For sound to get from the air around us to our brains, it passes through a kind of Rube Goldberg device, funneling through a canal, stopping to play a drum solo, then moving through the cochlea where the vibrations tickle tiny cilia sticking out of sensory cells. Once stimulated, the hairy bits pass ions down canals that, finally, bind to auditory nerves, generating electrical signals that our brains parse as sound.

Coffin is especially interested in those sensory “hair” cells because if they become damaged, hearing loss is the consequence.

Sensory cells can be damaged in a variety of ways. Continued exposure to loud noise, certainly. That’s why Coffin, who is married to a drummer with a music studio in their home, carries earplugs with her at all times. Aging, too, often comes with reduced acuity due to cell damage.

Certain types of drugs—such as aminoglycoside antibiotics and platinum-based chemotherapy drugs—can damage sensory cells.

“This side effect was only discovered when patients reported not hearing as well,” Coffin says. “Hearing loss is never tested during the drug development process. There are over 100 drugs suspected of causing hearing loss. And there’s new drugs in development all the time.”

Coffin and her colleagues recently won a commercialization grant that funds their efforts to design a system that should be able to detect whether a drug in development may potentially cause hearing loss.

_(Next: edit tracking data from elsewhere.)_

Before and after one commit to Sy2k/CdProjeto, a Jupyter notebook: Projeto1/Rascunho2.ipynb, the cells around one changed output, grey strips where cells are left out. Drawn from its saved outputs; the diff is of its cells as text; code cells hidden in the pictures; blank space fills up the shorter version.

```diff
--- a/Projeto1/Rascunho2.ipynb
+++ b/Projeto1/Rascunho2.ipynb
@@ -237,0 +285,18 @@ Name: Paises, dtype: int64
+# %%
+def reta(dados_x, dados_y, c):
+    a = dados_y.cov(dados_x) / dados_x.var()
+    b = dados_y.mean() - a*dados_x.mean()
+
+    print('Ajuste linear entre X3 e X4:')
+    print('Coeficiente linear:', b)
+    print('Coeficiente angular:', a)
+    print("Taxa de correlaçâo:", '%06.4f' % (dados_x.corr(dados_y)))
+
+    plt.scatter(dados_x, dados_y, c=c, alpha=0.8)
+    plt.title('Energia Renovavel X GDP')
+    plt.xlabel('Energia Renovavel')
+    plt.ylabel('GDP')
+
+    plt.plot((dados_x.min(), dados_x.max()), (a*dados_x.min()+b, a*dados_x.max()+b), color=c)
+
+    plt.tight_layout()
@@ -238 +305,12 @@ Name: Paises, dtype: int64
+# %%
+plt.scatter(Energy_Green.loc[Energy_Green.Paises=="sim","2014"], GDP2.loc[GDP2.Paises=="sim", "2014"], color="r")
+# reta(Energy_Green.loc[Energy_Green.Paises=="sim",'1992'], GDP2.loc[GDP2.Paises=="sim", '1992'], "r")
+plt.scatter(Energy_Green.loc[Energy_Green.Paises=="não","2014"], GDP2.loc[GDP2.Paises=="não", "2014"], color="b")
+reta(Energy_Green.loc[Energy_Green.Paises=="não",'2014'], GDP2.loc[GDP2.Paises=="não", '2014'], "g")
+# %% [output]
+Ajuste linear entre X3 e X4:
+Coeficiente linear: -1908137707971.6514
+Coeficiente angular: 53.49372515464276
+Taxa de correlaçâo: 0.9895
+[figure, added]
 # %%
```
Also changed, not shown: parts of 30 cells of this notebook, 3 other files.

Coffin explains that drug development often starts with a chemical structure which is tweaked until it delivers the desired result. The tweaking process might result in thousands of variations on the original structure.

“Our goal is to develop machine learning software that takes what we know about the chemical structures that do cause hearing loss, and ones that we know don’t cause loss, to classify developmental chemical structures one way or another.” Her lab is working with Meridian Sky, a local software development startup headed by Robert Boney (’19 Comp. Sci.) and employing other WSU Vancouver alumni, as well. Meridian Sky is writing the algorithm that will detect chemical structures that could potentially cause hearing loss.

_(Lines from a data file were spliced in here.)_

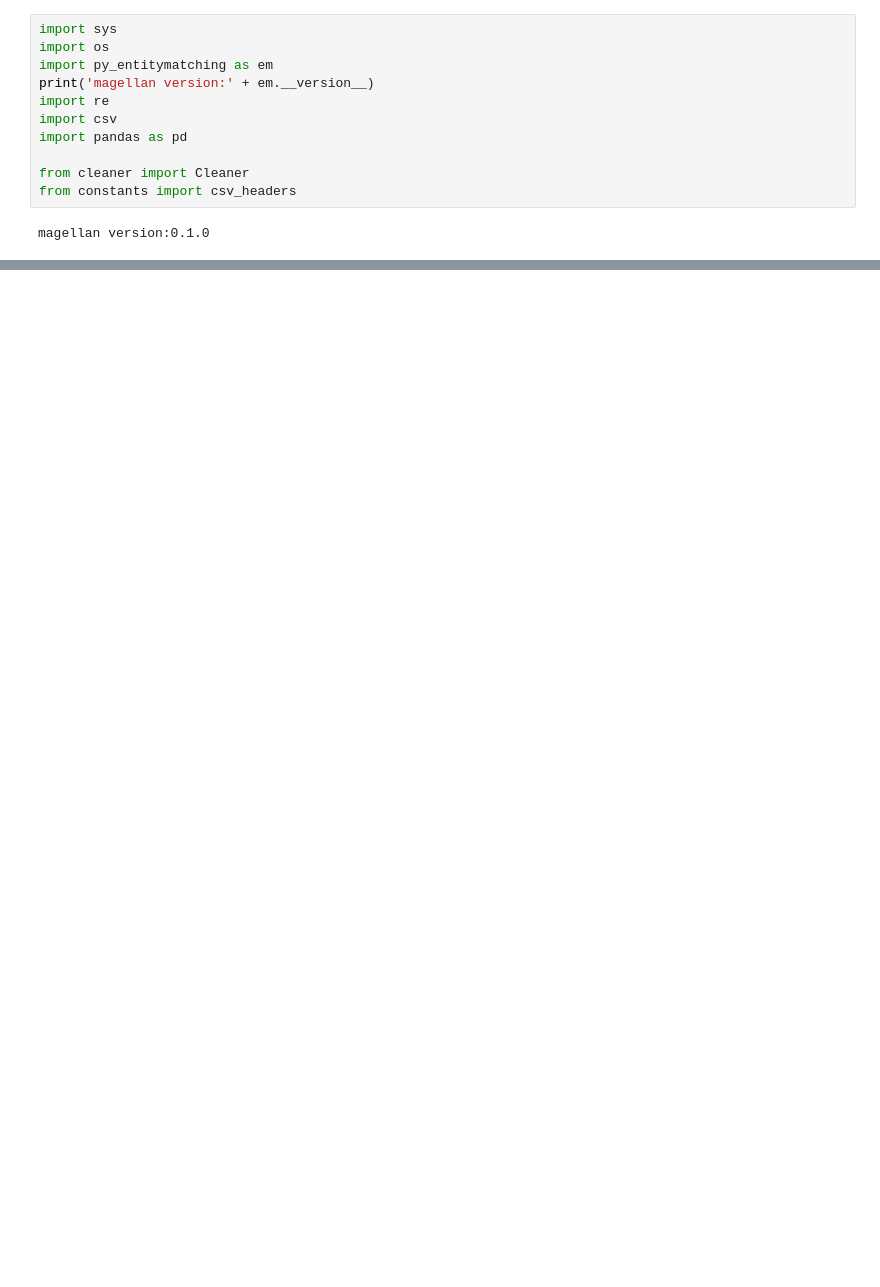
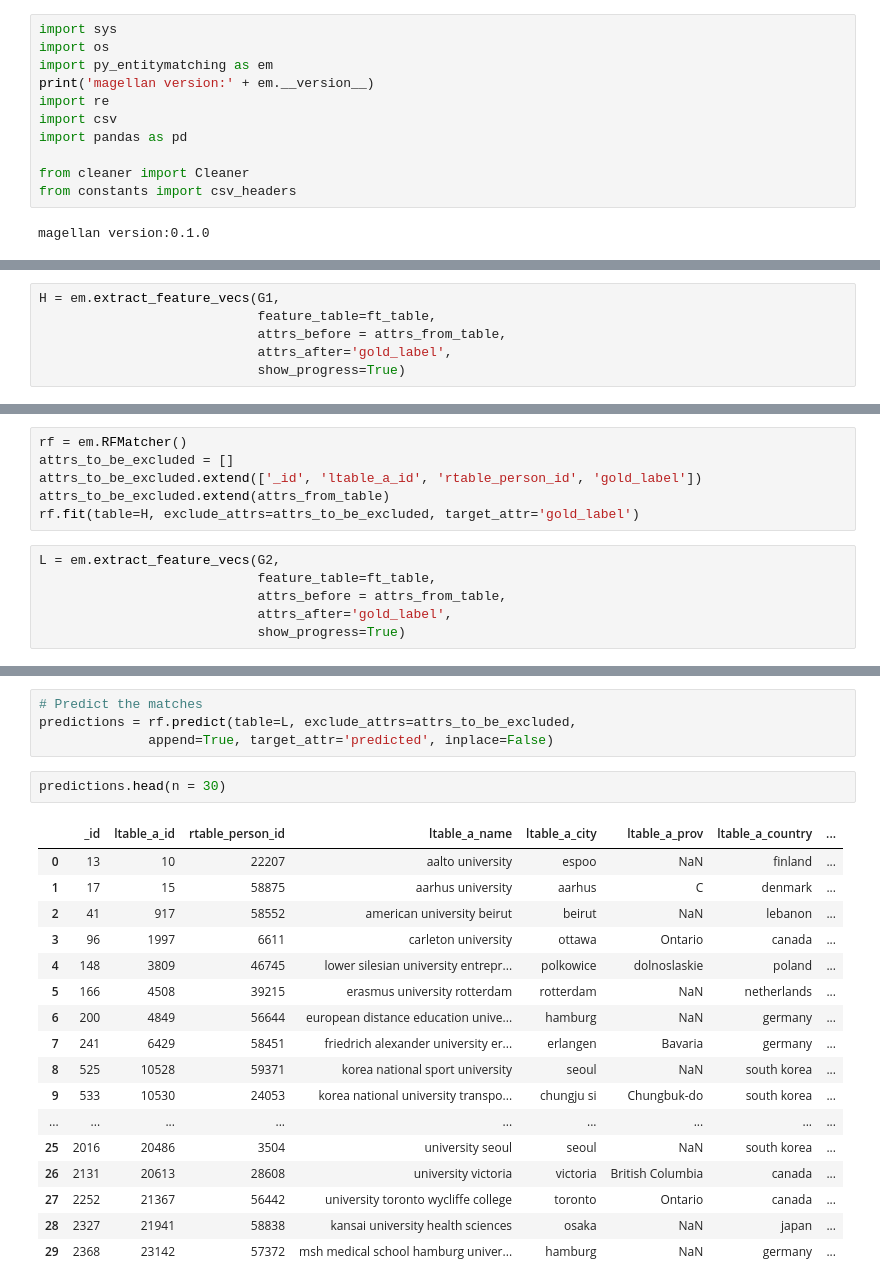
Before and after one commit to TrangHo/cs838-spring2017, a Jupyter notebook: stage3/src/Sampling.ipynb, the cells around one changed output, grey strips where cells are left out. Drawn from its saved outputs; the diff is of its cells as text; blank space fills up the shorter version.

Commit message:
generate the golden data for labeling

```diff
--- a/stage3/src/Sampling.ipynb
+++ b/stage3/src/Sampling.ipynb
@@ -56,0 +159,6 @@ ratio
+# %%
+H = em.extract_feature_vecs(G1,
+                            feature_table=ft_table,
+                            attrs_before = attrs_from_table,
+                            attrs_after='gold_label',
+                            show_progress=True)
@@ -56,0 +169,12 @@ ratio
+# %%
+rf = em.RFMatcher()
+attrs_to_be_excluded = []
+attrs_to_be_excluded.extend(['_id', 'ltable_a_id', 'rtable_person_id', 'gold_label'])
+attrs_to_be_excluded.extend(attrs_from_table)
+rf.fit(table=H, exclude_attrs=attrs_to_be_excluded, target_attr='gold_label')
+# %%
+L = em.extract_feature_vecs(G2,
+                            feature_table=ft_table,
+                            attrs_before = attrs_from_table,
+                            attrs_after='gold_label',
+                            show_progress=True)
@@ -56,0 +185,24 @@ ratio
+# %%
+# Predict the matches
+predictions = rf.predict(table=L, exclude_attrs=attrs_to_be_excluded,
+              append=True, target_attr='predicted', inplace=False)
+# %%
+predictions.head(n = 30)
+# %% [output]
+|  | _id | ltable_a_id | rtable_person_id | ltable_a_name | ltable_a_city | ltable_a_prov | ltable_a_country | ... |
+| 0 | 13 | 10 | 22207 | aalto university | espoo | NaN | finland | ... |
+| 1 | 17 | 15 | 58875 | aarhus university | aarhus | C | denmark | ... |
+| 2 | 41 | 917 | 58552 | american university beirut | beirut | NaN | lebanon | ... |
+| 3 | 96 | 1997 | 6611 | carleton university | ottawa | Ontario | canada | ... |
+| 4 | 148 | 3809 | 46745 | lower silesian university entrepr... | polkowice | dolnoslaskie | poland | ... |
+| 5 | 166 | 4508 | 39215 | erasmus university rotterdam | rotterdam | NaN | netherlands | ... |
+| 6 | 200 | 4849 | 56644 | european distance education unive... | hamburg | NaN | germany | ... |
+| 7 | 241 | 6429 | 58451 | friedrich alexander university er... | erlangen | Bavaria | germany | ... |
+| 8 | 525 | 10528 | 59371 | korea national sport university | seoul | NaN | south korea | ... |
+| 9 | 533 | 10530 | 24053 | korea national university transpo... | chungju si | Chungbuk-do | south korea | ... |
+| ... | ... | ... | ... | ... | ... | ... | ... | ... |
+| 25 | 2016 | 20486 | 3504 | university seoul | seoul | NaN | south korea | ... |
+| 26 | 2131 | 20613 | 28608 | university victoria | victoria | British Columbia | canada | ... |
+| 27 | 2252 | 21367 | 56442 | university toronto wycliffe college | toronto | Ontario | canada | ... |
+| 28 | 2327 | 21941 | 58838 | kansai university health sciences | osaka | NaN | japan | ... |
+| 29 | 2368 | 23142 | 57372 | msh medical school hamburg univer... | hamburg | NaN | germany | ... |
```
Also changed, not shown: parts of 9 cells of this notebook, 7 other files.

“When Boney was an undergraduate at WSU,” Coffin says, “he worked in my lab for nearly four years.” One of the projects he worked on looked for drugs that prevent hearing loss. “We’re really benefiting from his skills,” she adds.

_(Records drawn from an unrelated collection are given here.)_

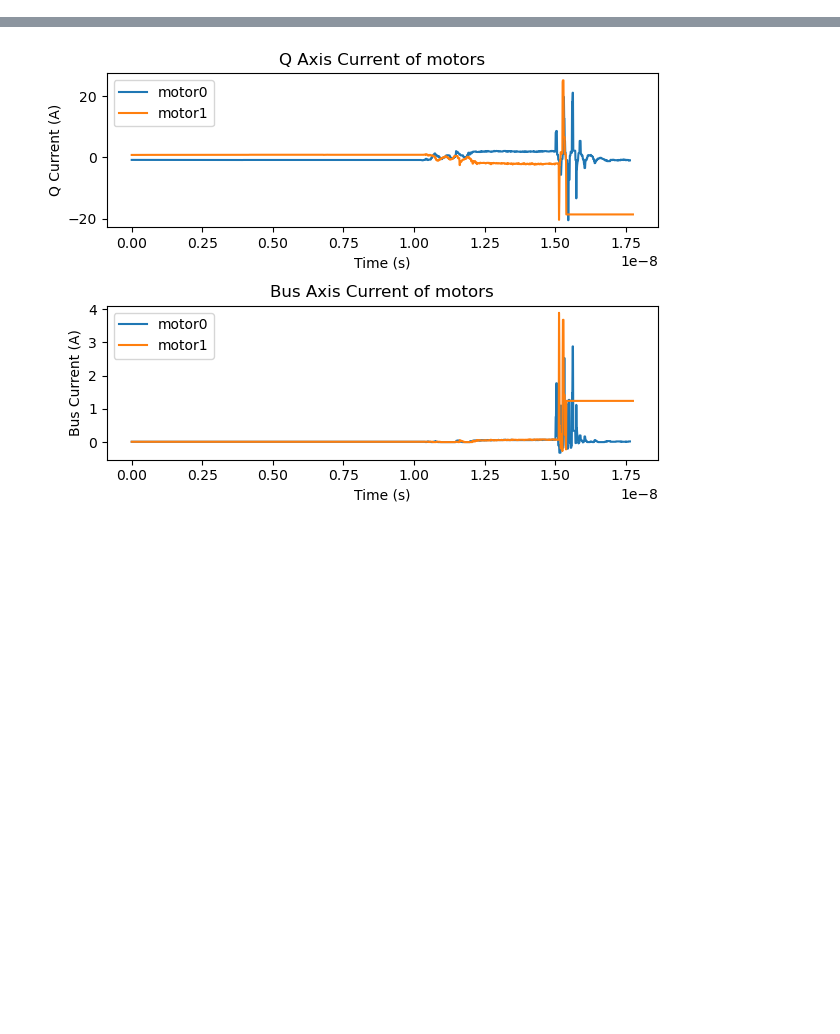
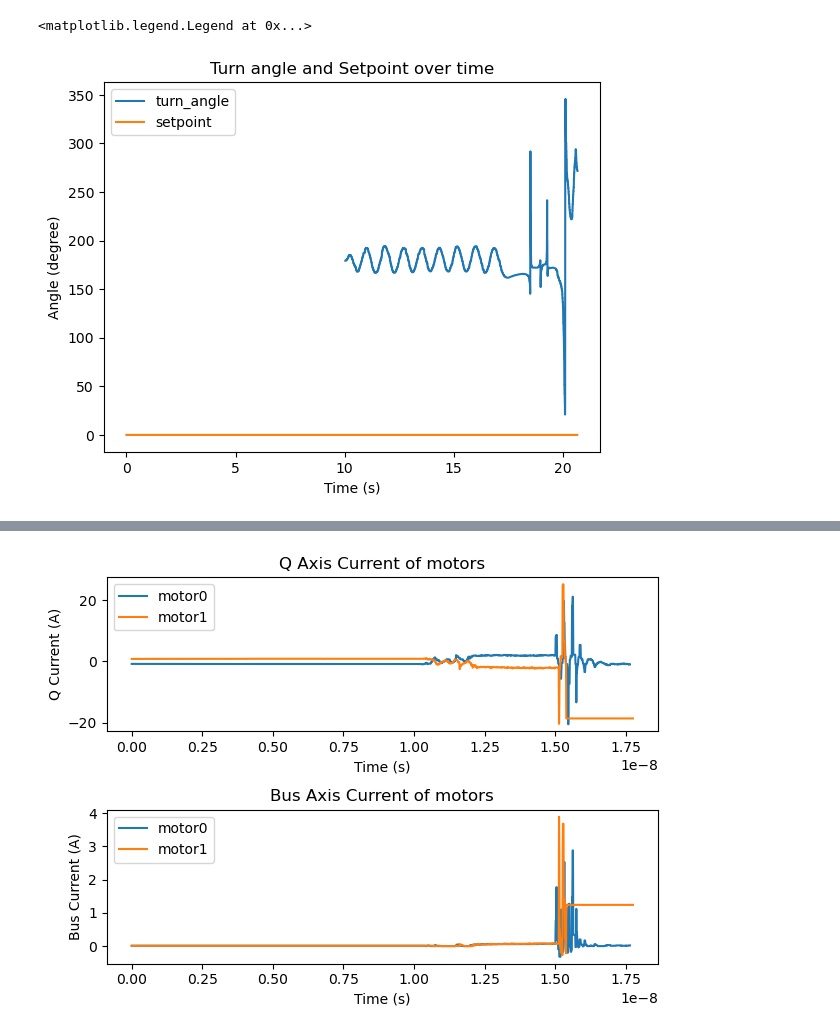
Before and after one commit to Umich-NASA-Big-Idea-Challenge/cargo_beep, a Jupyter notebook: cargo_beep/graph_bags.ipynb, the cells around one changed output, grey strips where cells are left out. Saved outputs shown, nothing was run; the diff lists cells and outputs as text; code cells hidden in the pictures; blank space fills up the shorter version.

```diff
--- a/cargo_beep/graph_bags.ipynb
+++ b/cargo_beep/graph_bags.ipynb
@@ -99 +104,21 @@ plt.legend(["lean_angle", "setpoint"])
+# %%
+turn_angle, turn_angle_t = get_graphable_data(data, time, "turn_angle", "data", getTimestamps=True)
+setpoint, setpoint_t = get_graphable_data(data, time, "setpoints", "yaw", getTimestamps=True)
+
+turn_angle_t, setpoint_t = synch_timestamps([turn_angle_t, setpoint_t])
+
+#graph 1
+plt.figure()
+plt.plot(turn_angle_t, turn_angle)
+plt.plot(setpoint_t, setpoint)
+
+plt.title("Turn angle and Setpoint over time")
+plt.xlabel("Time (s)")
+plt.ylabel("Angle (degree)")
+plt.legend(["turn_angle", "setpoint"])
+
+# plt.xlim([21, 23])
+# %% [output]
+<matplotlib.legend.Legend at 0x...>
+[figure, added]
 # %%
```
Also changed, not shown: parts of 4 cells of this notebook, 6 other files.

Coffin’s team is also collaborating with Athira Pharma, a WSU spinoff led by Leen Kawas (’11 PhD Pharm.). “Athira has an Alzheimer’s drug in clinical trials that we want to test for hearing loss prevention. We already know that a former version of that drug prevents hearing loss in animal models,” Coffin says.

Her lab is working with Rewire Neuroscience, an artificial intelligence startup in Portland. When CEO John Harkness was a post-doc at WSUV, he developed software that can analyze images of cells, counting and sorting them as it goes. Building on that platform, Coffin’s goal is to develop a fast, automated technology that will help tune the drug development process and make it safer for ears. And to that, hear, hear!

Top image: WSU Vancouver campus

By Brian Clark, Washington State Magazine